Task directions — The answer should hold exactly the lines of the entries below from the one containing "-![Chat](docs/screenshots/chat.png)" through the last line, both included.
____________
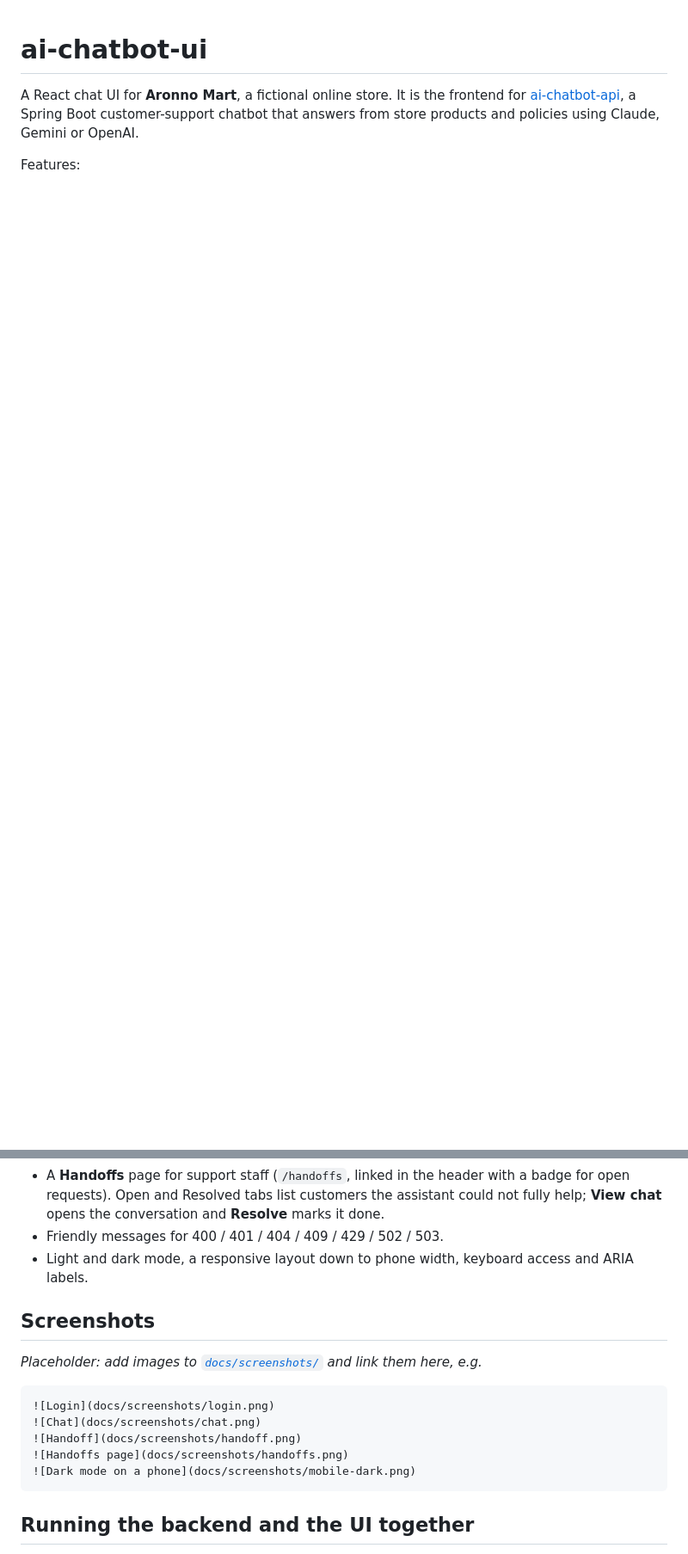
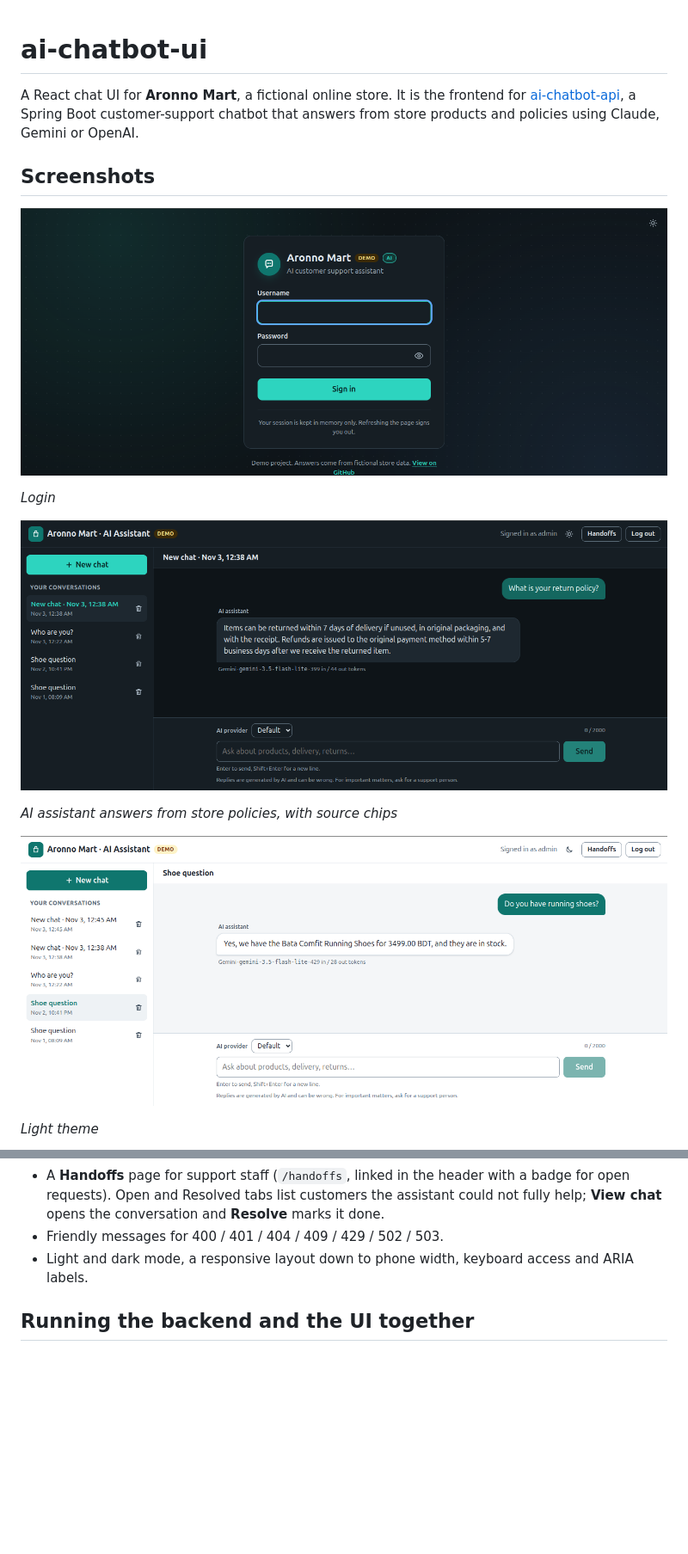
Before and after one commit to softDevShishir/ai-chatbot-ui, a Markdown page: README.md, 2 parts joined by grey strips. Shown at 86% size. GitHub-like rendering; pictures changed too: docs/screenshots/chat-answer.png (added), docs/screenshots/chat-light.png (added), docs/screenshots/login.png (added); blank space fills up the shorter version.

Commit message:
Add screenshots to README
Login, chat answer with sources, light theme, handoff banner, Telegram alert and the Handoffs page.

````diff
--- a/README.md
+++ b/README.md
@@ -4,4 +4,17 @@ A React chat UI for **Aronno Mart**, a fictional online store. It is the fronten
 [ai-chatbot-api](https://github.com/softDevShishir/ai-chatbot-api), a Spring Boot customer-support
 chatbot that answers from store products and policies using Claude, Gemini or OpenAI.
 
-Features:
+## Screenshots
+
+![Login page with username and password fields](docs/screenshots/login.png)
+
+*Login*
+
+![Chat where the AI assistant answers a return-policy question](docs/screenshots/chat-answer.png)
+
+*AI assistant answers from store policies, with source chips*
+
+![Chat in the light theme](docs/screenshots/chat-light.png)
+
+*Light theme*
+
@@ -16,18 +42,6 @@ Features:
 - A **Handoffs** page for support staff (`/handoffs`, linked in the header with a badge for open requests). Open and Resolved tabs list customers the assistant could not fully help; **View chat** opens the conversation and **Resolve** marks it done.
 - Friendly messages for 400 / 401 / 404 / 409 / 429 / 502 / 503.
 - Light and dark mode, a responsive layout down to phone width, keyboard access and ARIA labels.
-
-## Screenshots
-
-_Placeholder: add images to [`docs/screenshots/`](docs/screenshots/) and link them here, e.g._
-
-```md
-![Login](docs/screenshots/login.png)
-![Chat](docs/screenshots/chat.png)
-![Handoff](docs/screenshots/handoff.png)
-![Handoffs page](docs/screenshots/handoffs.png)
-![Dark mode on a phone](docs/screenshots/mobile-dark.png)
-```
 
 ## Running the backend and the UI together
 
````
Also changed, not shown: other parts of README.md (+13 -0 lines), docs/screenshots/handoff.png (added), docs/screenshots/handoffs.png (added), docs/screenshots/telegram-alert.png (added).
____________
Exercise answer —
-![Chat](docs/screenshots/chat.png)
-![Handoff](docs/screenshots/handoff.png)
-![Handoffs page](docs/screenshots/handoffs.png)
-![Dark mode on a phone](docs/screenshots/mobile-dark.png)
-```
 
 ## Running the backend and the UI together
 
````
Also changed, not shown: other parts of README.md (+13 -0 lines), docs/screenshots/handoff.png (added), docs/screenshots/handoffs.png (added), docs/screenshots/telegram-alert.png (added).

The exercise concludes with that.